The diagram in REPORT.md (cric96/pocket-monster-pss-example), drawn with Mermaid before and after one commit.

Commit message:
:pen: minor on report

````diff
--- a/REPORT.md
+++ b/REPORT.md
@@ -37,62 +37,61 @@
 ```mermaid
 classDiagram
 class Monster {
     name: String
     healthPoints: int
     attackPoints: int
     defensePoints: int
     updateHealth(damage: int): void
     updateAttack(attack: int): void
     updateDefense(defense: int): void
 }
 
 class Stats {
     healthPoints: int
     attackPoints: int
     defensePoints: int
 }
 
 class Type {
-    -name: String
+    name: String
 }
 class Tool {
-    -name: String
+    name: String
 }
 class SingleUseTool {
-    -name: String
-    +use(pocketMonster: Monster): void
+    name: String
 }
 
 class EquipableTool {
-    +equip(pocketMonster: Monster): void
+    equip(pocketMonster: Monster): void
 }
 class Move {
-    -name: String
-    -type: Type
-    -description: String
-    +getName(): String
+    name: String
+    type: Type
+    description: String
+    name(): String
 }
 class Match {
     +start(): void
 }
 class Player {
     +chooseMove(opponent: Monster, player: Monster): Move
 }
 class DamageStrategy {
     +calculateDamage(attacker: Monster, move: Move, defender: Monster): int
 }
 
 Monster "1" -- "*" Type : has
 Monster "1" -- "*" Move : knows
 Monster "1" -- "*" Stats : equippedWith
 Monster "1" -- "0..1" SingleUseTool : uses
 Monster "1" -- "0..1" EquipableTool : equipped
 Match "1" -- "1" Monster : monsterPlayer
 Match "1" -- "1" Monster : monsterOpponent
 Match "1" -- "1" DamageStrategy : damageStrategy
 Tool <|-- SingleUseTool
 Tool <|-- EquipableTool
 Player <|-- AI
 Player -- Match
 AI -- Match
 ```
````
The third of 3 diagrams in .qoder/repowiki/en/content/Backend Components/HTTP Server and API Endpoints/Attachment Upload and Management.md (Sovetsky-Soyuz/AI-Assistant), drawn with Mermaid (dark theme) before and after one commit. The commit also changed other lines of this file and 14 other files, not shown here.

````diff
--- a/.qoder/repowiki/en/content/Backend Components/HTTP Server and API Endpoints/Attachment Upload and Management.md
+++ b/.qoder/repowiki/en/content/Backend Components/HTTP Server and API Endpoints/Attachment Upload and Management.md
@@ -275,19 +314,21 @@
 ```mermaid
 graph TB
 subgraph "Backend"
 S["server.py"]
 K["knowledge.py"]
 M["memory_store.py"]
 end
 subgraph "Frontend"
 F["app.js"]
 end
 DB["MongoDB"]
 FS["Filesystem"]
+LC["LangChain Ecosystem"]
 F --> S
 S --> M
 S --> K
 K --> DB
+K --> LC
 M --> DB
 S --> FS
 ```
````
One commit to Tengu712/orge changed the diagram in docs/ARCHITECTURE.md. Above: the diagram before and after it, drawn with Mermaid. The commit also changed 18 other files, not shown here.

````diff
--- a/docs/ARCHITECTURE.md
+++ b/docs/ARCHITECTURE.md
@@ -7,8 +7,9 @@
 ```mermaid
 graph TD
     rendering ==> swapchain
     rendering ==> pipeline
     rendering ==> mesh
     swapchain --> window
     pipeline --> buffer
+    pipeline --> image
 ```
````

◆ ◆ ◆

**Activity**
In this exercise, reproduce the material word for word, in full.

**Answer to this task**
The diagram in REPORT.md (cric96/pocket-monster-pss-example), drawn with Mermaid before and after one commit.

Commit message:
:pen: minor on report

````diff
--- a/REPORT.md
+++ b/REPORT.md
@@ -37,62 +37,61 @@
 ```mermaid
 classDiagram
 class Monster {
     name: String
     healthPoints: int
     attackPoints: int
     defensePoints: int
     updateHealth(damage: int): void
     updateAttack(attack: int): void
     updateDefense(defense: int): void
 }
 
 class Stats {
     healthPoints: int
     attackPoints: int
     defensePoints: int
 }
 
 class Type {
-    -name: String
+    name: String
 }
 class Tool {
-    -name: String
+    name: String
 }
 class SingleUseTool {
-    -name: String
-    +use(pocketMonster: Monster): void
+    name: String
 }
 
 class EquipableTool {
-    +equip(pocketMonster: Monster): void
+    equip(pocketMonster: Monster): void
 }
 class Move {
-    -name: String
-    -type: Type
-    -description: String
-    +getName(): String
+    name: String
+    type: Type
+    description: String
+    name(): String
 }
 class Match {
     +start(): void
 }
 class Player {
     +chooseMove(opponent: Monster, player: Monster): Move
 }
 class DamageStrategy {
     +calculateDamage(attacker: Monster, move: Move, defender: Monster): int
 }
 
 Monster "1" -- "*" Type : has
 Monster "1" -- "*" Move : knows
 Monster "1" -- "*" Stats : equippedWith
 Monster "1" -- "0..1" SingleUseTool : uses
 Monster "1" -- "0..1" EquipableTool : equipped
 Match "1" -- "1" Monster : monsterPlayer
 Match "1" -- "1" Monster : monsterOpponent
 Match "1" -- "1" DamageStrategy : damageStrategy
 Tool <|-- SingleUseTool
 Tool <|-- EquipableTool
 Player <|-- AI
 Player -- Match
 AI -- Match
 ```
````
The third of 3 diagrams in .qoder/repowiki/en/content/Backend Components/HTTP Server and API Endpoints/Attachment Upload and Management.md (Sovetsky-Soyuz/AI-Assistant), drawn with Mermaid (dark theme) before and after one commit. The commit also changed other lines of this file and 14 other files, not shown here.

````diff
--- a/.qoder/repowiki/en/content/Backend Components/HTTP Server and API Endpoints/Attachment Upload and Management.md
+++ b/.qoder/repowiki/en/content/Backend Components/HTTP Server and API Endpoints/Attachment Upload and Management.md
@@ -275,19 +314,21 @@
 ```mermaid
 graph TB
 subgraph "Backend"
 S["server.py"]
 K["knowledge.py"]
 M["memory_store.py"]
 end
 subgraph "Frontend"
 F["app.js"]
 end
 DB["MongoDB"]
 FS["Filesystem"]
+LC["LangChain Ecosystem"]
 F --> S
 S --> M
 S --> K
 K --> DB
+K --> LC
 M --> DB
 S --> FS
 ```
````
One commit to Tengu712/orge changed the diagram in docs/ARCHITECTURE.md. Above: the diagram before and after it, drawn with Mermaid. The commit also changed 18 other files, not shown here.

````diff
--- a/docs/ARCHITECTURE.md
+++ b/docs/ARCHITECTURE.md
@@ -7,8 +7,9 @@
 ```mermaid
 graph TD
     rendering ==> swapchain
     rendering ==> pipeline
     rendering ==> mesh
     swapchain --> window
     pipeline --> buffer
+    pipeline --> image
 ```
````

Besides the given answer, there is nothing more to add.